● **Work task**: In the data, find each line where the word "gmail" appears and list that line.

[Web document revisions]
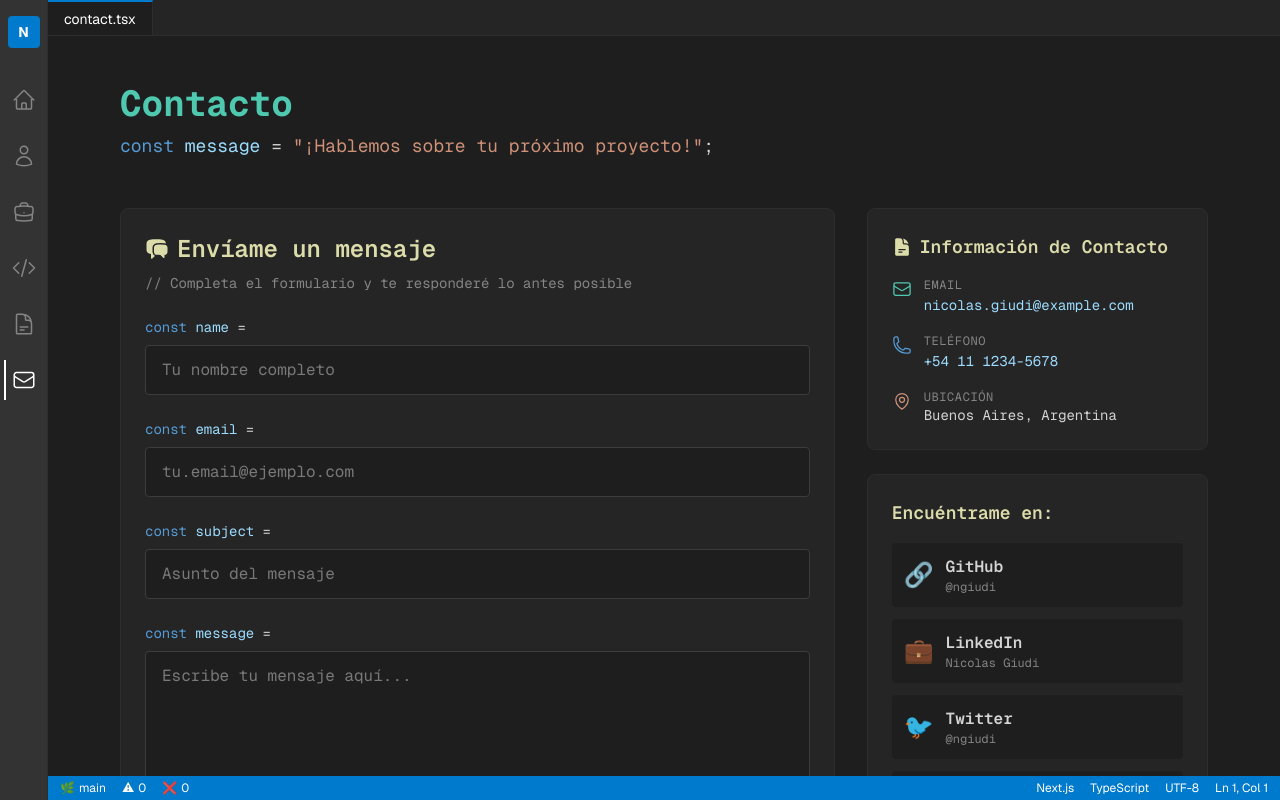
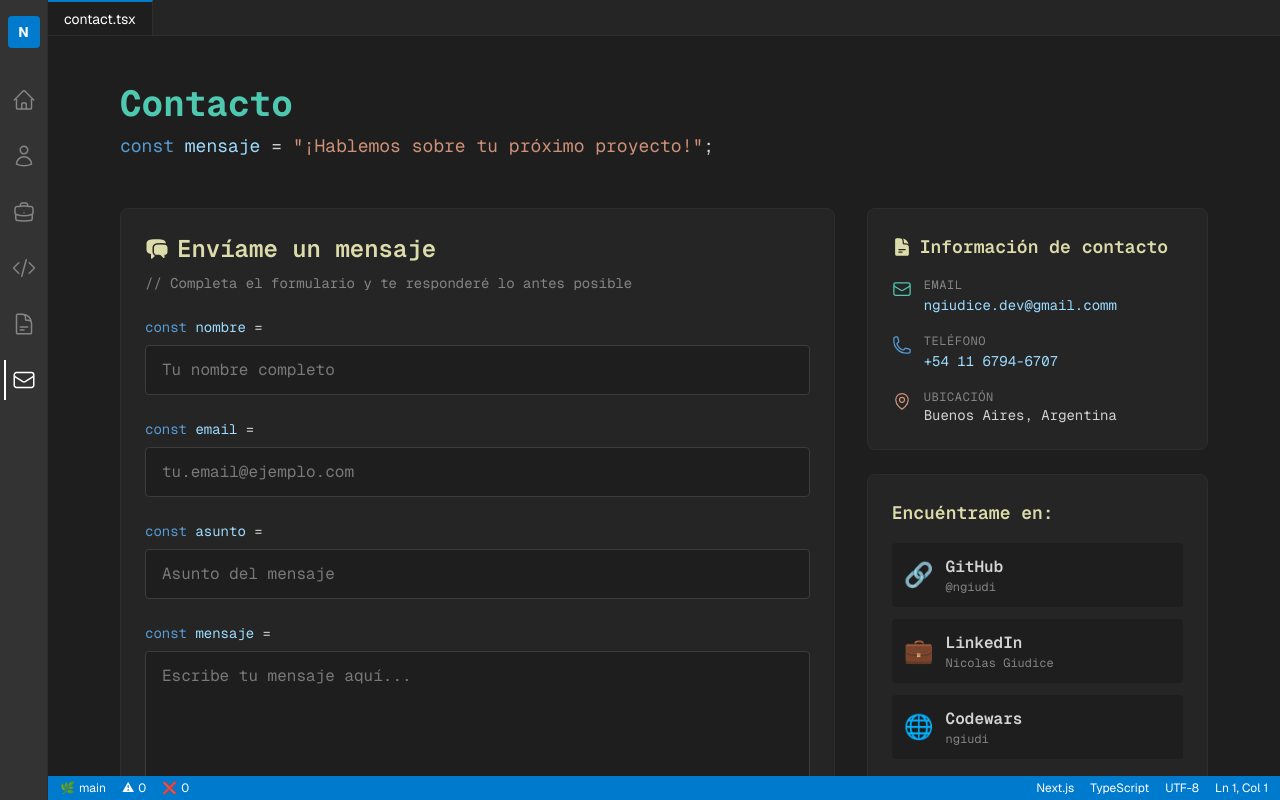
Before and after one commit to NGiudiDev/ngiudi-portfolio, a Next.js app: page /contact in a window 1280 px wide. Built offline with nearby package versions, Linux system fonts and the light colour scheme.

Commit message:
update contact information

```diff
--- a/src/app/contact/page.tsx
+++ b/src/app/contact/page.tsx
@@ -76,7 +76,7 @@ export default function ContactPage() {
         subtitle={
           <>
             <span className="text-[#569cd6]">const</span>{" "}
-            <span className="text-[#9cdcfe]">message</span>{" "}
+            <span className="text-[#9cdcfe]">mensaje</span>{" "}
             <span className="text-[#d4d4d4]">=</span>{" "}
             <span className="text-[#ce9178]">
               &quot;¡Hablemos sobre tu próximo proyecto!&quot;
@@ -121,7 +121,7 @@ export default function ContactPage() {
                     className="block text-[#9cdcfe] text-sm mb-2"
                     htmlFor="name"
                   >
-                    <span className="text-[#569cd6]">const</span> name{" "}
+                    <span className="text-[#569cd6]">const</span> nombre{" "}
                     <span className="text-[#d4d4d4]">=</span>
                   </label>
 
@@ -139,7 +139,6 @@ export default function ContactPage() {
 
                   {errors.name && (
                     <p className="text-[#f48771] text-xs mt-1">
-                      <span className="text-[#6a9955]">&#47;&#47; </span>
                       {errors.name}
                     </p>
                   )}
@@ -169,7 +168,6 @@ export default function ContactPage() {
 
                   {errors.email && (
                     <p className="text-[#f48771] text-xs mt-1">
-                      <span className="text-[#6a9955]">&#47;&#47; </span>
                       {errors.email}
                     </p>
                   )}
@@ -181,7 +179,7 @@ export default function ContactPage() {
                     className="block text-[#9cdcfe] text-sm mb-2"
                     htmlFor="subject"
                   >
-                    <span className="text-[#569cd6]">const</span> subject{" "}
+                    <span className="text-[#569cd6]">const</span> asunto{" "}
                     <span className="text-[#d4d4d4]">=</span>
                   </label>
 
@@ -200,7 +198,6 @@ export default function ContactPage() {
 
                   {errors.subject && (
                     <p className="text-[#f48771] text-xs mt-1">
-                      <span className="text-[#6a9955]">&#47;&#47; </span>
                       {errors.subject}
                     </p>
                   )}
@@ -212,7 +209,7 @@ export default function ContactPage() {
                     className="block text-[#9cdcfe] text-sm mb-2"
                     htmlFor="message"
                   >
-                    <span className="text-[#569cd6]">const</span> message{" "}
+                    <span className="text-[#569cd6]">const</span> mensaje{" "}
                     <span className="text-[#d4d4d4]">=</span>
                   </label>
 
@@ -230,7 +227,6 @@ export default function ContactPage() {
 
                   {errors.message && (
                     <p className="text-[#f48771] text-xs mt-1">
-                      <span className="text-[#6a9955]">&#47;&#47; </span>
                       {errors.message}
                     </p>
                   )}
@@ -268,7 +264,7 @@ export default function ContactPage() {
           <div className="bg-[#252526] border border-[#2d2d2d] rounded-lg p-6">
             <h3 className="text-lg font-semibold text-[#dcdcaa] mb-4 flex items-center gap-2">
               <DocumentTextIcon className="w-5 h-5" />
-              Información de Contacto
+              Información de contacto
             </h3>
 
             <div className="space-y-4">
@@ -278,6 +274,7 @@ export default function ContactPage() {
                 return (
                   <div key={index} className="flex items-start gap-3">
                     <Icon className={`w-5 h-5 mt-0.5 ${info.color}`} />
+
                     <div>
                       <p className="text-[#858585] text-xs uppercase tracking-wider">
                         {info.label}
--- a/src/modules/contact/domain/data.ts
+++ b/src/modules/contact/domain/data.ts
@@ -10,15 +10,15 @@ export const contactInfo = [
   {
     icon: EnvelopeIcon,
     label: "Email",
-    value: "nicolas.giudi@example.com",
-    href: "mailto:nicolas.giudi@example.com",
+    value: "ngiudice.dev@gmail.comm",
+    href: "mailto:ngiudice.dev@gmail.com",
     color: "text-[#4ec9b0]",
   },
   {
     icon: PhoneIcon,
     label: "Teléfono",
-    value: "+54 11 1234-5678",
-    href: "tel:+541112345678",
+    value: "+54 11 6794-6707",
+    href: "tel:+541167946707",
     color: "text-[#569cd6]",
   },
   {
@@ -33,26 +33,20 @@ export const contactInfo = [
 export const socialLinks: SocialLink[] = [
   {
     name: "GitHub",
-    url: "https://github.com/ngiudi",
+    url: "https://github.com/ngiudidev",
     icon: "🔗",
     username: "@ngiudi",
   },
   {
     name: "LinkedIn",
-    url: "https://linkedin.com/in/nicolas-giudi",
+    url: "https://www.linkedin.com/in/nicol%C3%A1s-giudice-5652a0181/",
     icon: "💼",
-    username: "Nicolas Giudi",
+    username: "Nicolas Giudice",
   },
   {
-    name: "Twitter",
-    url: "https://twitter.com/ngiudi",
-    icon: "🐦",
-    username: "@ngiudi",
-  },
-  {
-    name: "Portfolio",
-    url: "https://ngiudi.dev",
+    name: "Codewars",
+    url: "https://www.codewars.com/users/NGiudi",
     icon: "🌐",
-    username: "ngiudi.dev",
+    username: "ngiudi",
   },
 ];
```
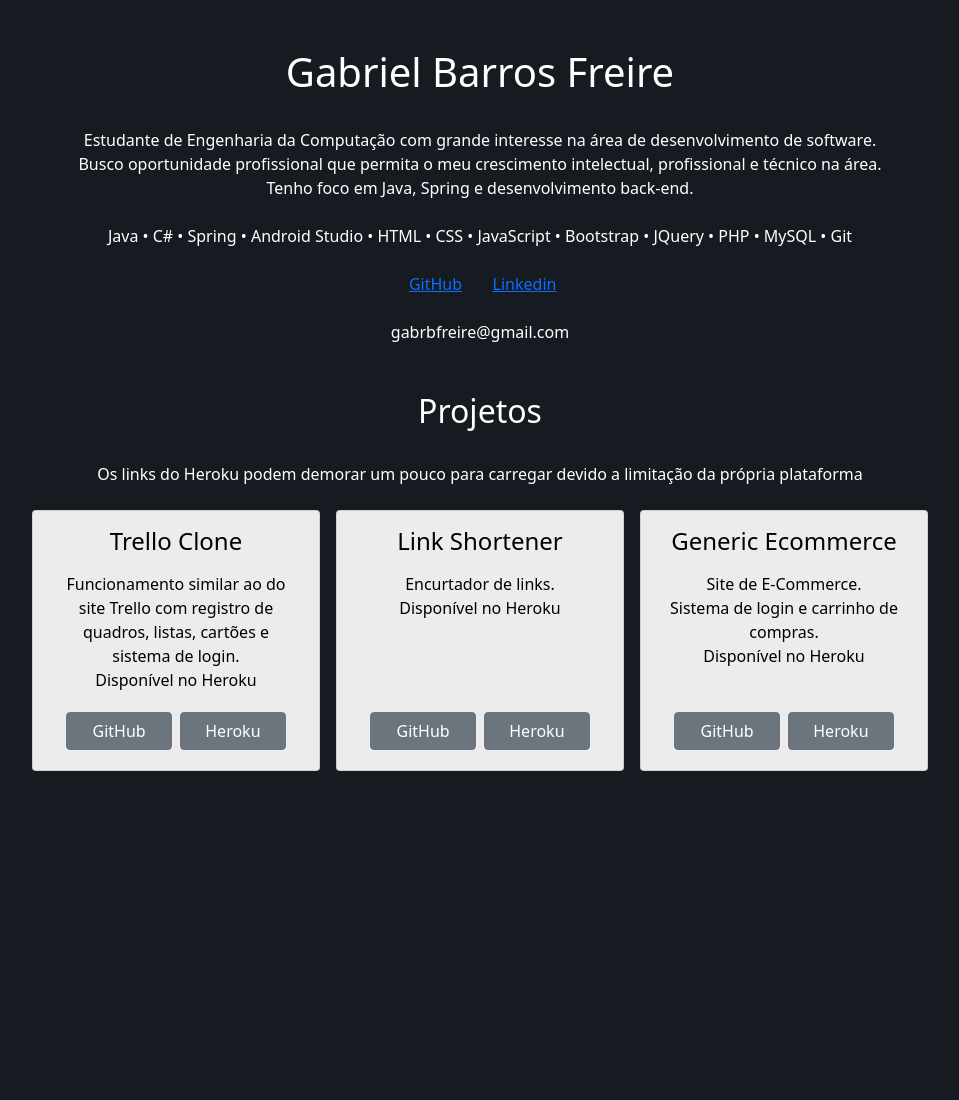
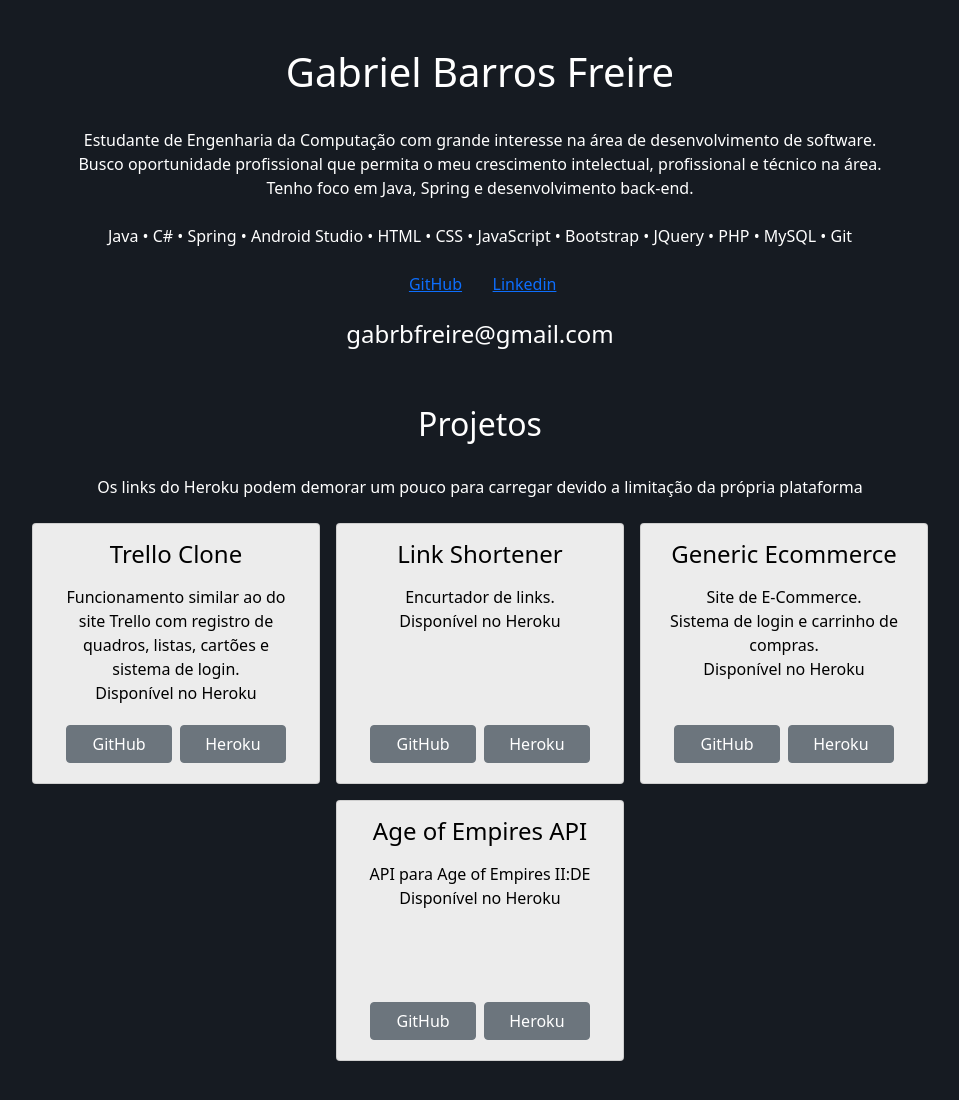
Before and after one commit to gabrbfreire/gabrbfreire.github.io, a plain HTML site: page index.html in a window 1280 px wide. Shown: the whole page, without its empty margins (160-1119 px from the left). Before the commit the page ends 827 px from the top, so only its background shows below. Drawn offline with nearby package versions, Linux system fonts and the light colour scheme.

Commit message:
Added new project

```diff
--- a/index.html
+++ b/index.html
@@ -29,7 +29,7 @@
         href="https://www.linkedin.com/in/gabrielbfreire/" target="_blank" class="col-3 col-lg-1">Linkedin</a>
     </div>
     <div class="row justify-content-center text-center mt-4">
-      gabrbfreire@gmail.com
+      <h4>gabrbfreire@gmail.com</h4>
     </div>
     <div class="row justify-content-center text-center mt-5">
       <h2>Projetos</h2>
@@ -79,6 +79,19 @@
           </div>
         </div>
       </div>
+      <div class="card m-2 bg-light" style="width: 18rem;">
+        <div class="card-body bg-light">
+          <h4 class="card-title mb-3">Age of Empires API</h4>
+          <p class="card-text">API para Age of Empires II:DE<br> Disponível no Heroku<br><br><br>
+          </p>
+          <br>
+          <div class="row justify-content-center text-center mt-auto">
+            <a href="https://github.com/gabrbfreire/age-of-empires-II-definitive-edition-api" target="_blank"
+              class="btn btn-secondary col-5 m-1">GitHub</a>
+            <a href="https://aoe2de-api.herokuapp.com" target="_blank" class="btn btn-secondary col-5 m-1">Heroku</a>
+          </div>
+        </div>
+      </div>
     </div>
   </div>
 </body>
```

● **Output**:
+    value: "ngiudice.dev@gmail.comm",
+    href: "mailto:ngiudice.dev@gmail.com",
-      gabrbfreire@gmail.com
+      <h4>gabrbfreire@gmail.com</h4>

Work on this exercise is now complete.